Thursday, May 01, 2003

OSHA Kills

Read it here.

If you check out OSHA's Website, you'll find a page entitled OSHA Saves Lives. "Not so," say "scholars" at the Mercatus Center. Despite OSHA's director John Henshaw's assertion that “Safety and health add value to businesses, workplaces and people's lives,” a recent study by two authors from the anti-government Mercatus Institute argues that, in fact, OSHA inspections actually cause more workplace fatalities.

How so, you ask? Well I can't begin to describe the statistical methods that the two authors, Jonathan Klick and Thomas Stratmann, both of George Mason University, used to come to this conclusion in their study. I'll leave the deconstruction to those who can understand statistics better than I. You can also read a simpler, abbreviated version of the study if visit your local newsstand and pick up the latest copy of Regulation magazine, published by the right-wing, libertarian Cato Institute. (It doesn't appear in electronic form.)

The most interesting part is their explanation of this phenomenon. From the Regulation article, here it is in a nutshell:
Surprisingly, we found that fines have no statistically significant effect on death rates and increasing inspections actually leads to significantly higher fatality rates. On average, we found that an additional 100 inspections in a given state-industry in a particular year leads to between 1 and 2.5 additional deaths in that industry

What accounts for such a surprising result?...When the firm increases its efforts because of OSHA enforcement, the worker rationally substitutes away from his own efforts. That is, if the firm is doing more to protect the worker, the worker has less incentive to protect himself. (emphases added)
So, let me get this straight. You have a bunch of employees in a dangerous workplace. OSHA inspects the workplace, finds violations and cites the company, which starts paying more attention to workplace safety. But, "increased worker safety measures induce riskier behaviors on the part of workers," according to the abstract of the study.

The typical "rational" worker, figuring that OSHA has forced his employer to be more responsible, now "has less incentive to protect himself." No sooner does the employer finally get serious about safety then workers suddenly start jumping down into unshored trenches, crawling down into unmonitored confined spaces, sticking themselves with HIV-contaminated needles and climbing tall buildings without fall protection. "Respirators? We don't need no stinking respirators!"

It must be so, because, according to its web page, Mercatus boasts that "We draw upon both real world experience and wide reading in multiple academic disciplines."

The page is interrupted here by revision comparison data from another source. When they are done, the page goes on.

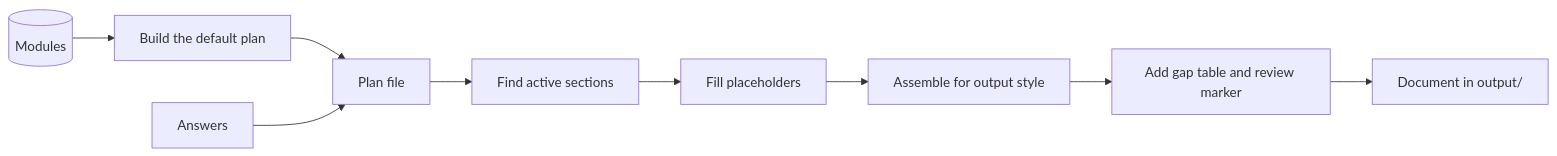
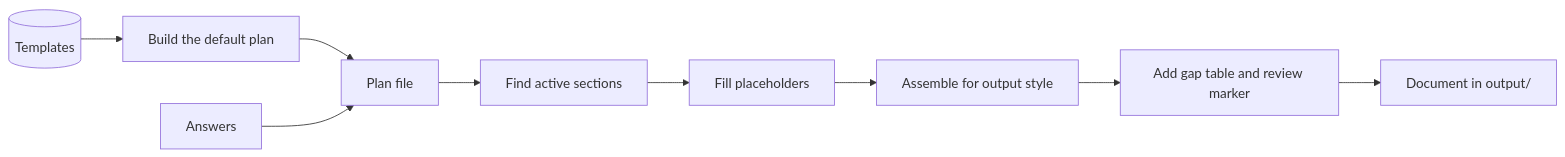
Before and after one commit to 8thlight-daveloper/onboard-kit: the diagram in docs/architecture/data-flow.md, drawn with Mermaid. The commit also changed other lines of this file and 22 other files, not shown here.

````diff
--- a/docs/architecture/data-flow.md
+++ b/docs/architecture/data-flow.md
@@ -7,21 +7,21 @@
 ```mermaid
 flowchart LR
-    modules[("Modules")]
+    templates[("Templates")]
     instantiate["Build the default plan"]
     plan["Plan file"]
     answers["Answers"]
     active["Find active sections"]
     fill["Fill placeholders"]
     assemble["Assemble for output style"]
     mark["Add gap table and review marker"]
     out["Document in output/"]
 
-    modules --> instantiate
+    templates --> instantiate
     instantiate --> plan
     answers --> plan
     plan --> active
     active --> fill
     fill --> assemble
     assemble --> mark
     mark --> out
 ```
````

The report is almost not worth analyzing, but a few things stick out. Most glaring is the authors' assumption that injuries and fatalities are caused by workers' unsafe behaviors and actions.(For more on behavioralism, see here and here.) When management takes care of safety (under pressure from OSHA), workers somehow won't feel they have to "behave" safely. Well if the authors actually had an "real world experience" they'd know that the reason workers are injured and killed at work is because they are exposed to unsafe conditions and hazards.

One thing they did get right. If workers are not involved in the employer's safety program -- in identifying and controlling hazards -- the program is unlikely to be effective.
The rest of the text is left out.